instagram pinterest linkedin facebook twitter goodreads

Blog

True Crime Writing 101 -- Part One

I get a lot of emails from people who want to become true crime authors. Since I've been covering sensational cases for a quarter of a century - boy does that make me sound old - I've had quite a few experiences. As you may suspect, I can't answer everyone's questions in depth individually, so I've decided to tackle the subject here.

From here on out, I have my true crime not my mystery hat on, and I'm addressing those of you who want to write true crime.

First: Let's be honest; is this what you truly want? True crime writing isn't for the most part booksignings and giving interviews. Most of it's not particularly glamorous. And it's not easy. It's not simply a matter of showing up at a trial and writing a synopsis of the events, not if you want to do it well.

Many jobs are tough, and I don't mean to minimize how hard we all work at our professions. I truly don't. But I'm under the impression that some believe true crime writing is a piece of cake. Maybe I'm a bit slow, but that's not my experience.

I do go to the trials, and that's part of it, but for each book, I interview  Read More 
10 Comments
Post a comment

A Big Day!

My dad blowing out his birthday candles.
Hey All,

Now this is exciting, and years in the making. Yesterday, my dad, Nicholas, turned 90. Can you imagine? Ninety!

Something struck me while I was talking to him. He said, "Boy, the world has really changed since I was born." My dad was born in the family home, on 17th Street, in Milwaukee, Wisconsin, in 1921. The family didn't yet have a car, only rich folks were born in hospitals, and television had a few decades before it made an appearance in most homes.

That seems like a long time ago, I know. But the truth is that life is short, too short. Unfortunately, for many of the people I write about it's way too short, as they fall victim to violent crime. But even 90 years is a brief interlude here on earth. Our old planet spins so quickly, the years ticking by. It's true that there's nothing we can do to slow it down.

Yet, there is something we can do to make our time  Read More 
4 Comments
Post a comment

What people ask me....

I just finished filling in some upcoming events on my calendar, and I've been doing phone-in discussions with book clubs. It's a lot of fun for me and, I believe, for the club members. I get to hear their theories on the true crime cases I cover and the plots and characters in my mysteries; the readers ask questions and hear the stories behind the books. So it's a win-win situation, at least from my perspective.

Over the years, I've found that when I talk to groups there are some questions that nearly always get asked. One is: What's it like to interview someone who's committed a brutal murder?

Well, I've been doing that for a very long time.

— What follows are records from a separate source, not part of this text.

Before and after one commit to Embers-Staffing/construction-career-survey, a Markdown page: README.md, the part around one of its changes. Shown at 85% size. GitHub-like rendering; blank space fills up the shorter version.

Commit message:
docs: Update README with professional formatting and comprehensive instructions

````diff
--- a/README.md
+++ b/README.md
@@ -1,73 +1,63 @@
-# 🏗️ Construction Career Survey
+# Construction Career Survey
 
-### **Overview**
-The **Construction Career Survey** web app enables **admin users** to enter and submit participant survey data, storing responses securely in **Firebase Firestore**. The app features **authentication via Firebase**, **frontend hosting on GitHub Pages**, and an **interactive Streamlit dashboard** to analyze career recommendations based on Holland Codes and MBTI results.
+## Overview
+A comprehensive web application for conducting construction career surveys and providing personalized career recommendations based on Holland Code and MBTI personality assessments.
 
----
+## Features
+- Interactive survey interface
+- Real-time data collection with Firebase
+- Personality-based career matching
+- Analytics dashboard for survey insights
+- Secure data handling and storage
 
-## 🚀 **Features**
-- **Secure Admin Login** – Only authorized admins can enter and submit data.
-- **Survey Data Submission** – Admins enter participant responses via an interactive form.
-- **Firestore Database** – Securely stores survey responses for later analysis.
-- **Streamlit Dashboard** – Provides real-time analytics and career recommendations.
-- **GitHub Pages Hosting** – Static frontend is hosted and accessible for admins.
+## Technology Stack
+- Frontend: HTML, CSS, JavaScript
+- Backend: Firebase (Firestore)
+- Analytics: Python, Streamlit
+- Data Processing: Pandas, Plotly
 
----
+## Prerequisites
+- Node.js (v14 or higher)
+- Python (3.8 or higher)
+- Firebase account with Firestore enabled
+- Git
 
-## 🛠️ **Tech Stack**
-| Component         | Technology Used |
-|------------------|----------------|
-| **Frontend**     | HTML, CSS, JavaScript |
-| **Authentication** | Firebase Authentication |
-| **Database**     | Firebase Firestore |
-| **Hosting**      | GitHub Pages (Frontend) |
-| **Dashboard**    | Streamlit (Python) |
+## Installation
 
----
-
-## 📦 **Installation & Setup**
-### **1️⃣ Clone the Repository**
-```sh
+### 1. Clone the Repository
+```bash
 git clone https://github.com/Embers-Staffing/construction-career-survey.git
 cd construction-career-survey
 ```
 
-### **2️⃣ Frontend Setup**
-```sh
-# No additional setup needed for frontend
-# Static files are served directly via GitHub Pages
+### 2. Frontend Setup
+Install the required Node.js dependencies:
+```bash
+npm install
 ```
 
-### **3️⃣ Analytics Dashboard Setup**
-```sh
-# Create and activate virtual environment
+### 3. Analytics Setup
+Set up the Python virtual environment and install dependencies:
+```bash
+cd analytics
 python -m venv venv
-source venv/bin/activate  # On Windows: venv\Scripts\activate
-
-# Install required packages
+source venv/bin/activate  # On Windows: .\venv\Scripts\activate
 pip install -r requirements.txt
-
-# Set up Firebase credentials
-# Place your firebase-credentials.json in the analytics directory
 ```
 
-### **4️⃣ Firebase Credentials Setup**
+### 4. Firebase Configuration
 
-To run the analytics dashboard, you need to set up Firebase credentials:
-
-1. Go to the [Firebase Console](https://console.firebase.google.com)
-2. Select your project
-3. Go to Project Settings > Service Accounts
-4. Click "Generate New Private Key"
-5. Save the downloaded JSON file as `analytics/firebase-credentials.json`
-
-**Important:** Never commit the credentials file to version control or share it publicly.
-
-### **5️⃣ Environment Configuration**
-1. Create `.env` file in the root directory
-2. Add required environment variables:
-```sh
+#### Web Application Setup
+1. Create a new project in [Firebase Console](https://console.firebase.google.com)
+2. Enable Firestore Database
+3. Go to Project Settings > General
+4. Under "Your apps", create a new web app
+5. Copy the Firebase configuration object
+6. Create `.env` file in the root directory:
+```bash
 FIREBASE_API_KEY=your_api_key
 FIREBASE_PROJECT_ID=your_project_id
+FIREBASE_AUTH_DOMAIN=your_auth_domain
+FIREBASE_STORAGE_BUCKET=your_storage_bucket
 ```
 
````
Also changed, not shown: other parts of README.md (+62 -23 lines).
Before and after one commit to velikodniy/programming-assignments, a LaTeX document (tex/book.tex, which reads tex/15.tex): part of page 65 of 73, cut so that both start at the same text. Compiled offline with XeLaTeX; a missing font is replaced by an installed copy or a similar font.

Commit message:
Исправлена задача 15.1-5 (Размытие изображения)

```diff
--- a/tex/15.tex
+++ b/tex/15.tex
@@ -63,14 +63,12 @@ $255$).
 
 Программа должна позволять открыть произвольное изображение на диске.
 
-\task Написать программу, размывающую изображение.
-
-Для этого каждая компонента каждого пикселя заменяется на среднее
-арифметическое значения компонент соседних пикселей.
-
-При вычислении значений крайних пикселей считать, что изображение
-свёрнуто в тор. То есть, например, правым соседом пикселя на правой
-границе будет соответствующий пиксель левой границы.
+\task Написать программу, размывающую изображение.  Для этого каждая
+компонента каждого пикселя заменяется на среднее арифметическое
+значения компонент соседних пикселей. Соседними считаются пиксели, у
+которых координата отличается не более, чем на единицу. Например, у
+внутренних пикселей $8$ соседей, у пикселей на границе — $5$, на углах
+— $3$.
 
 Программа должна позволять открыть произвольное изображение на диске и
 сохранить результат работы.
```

I started out visiting prisons when I worked for magazines in the Eighties and Nineties. In fact, I have a Rolling Stone article out on Kindle right now called Blues & Bad Blood. The cost is a whopping $0.99. At 6,000 words, it's always been one of my favorite magazine pieces. I think it's the mix of music and murder that makes the case so fascinating.

When I worked on that particular case, I traveled Texas over a period of two weeks interviewing four men convicted of two horrible murders, Read More 
8 Comments
Post a comment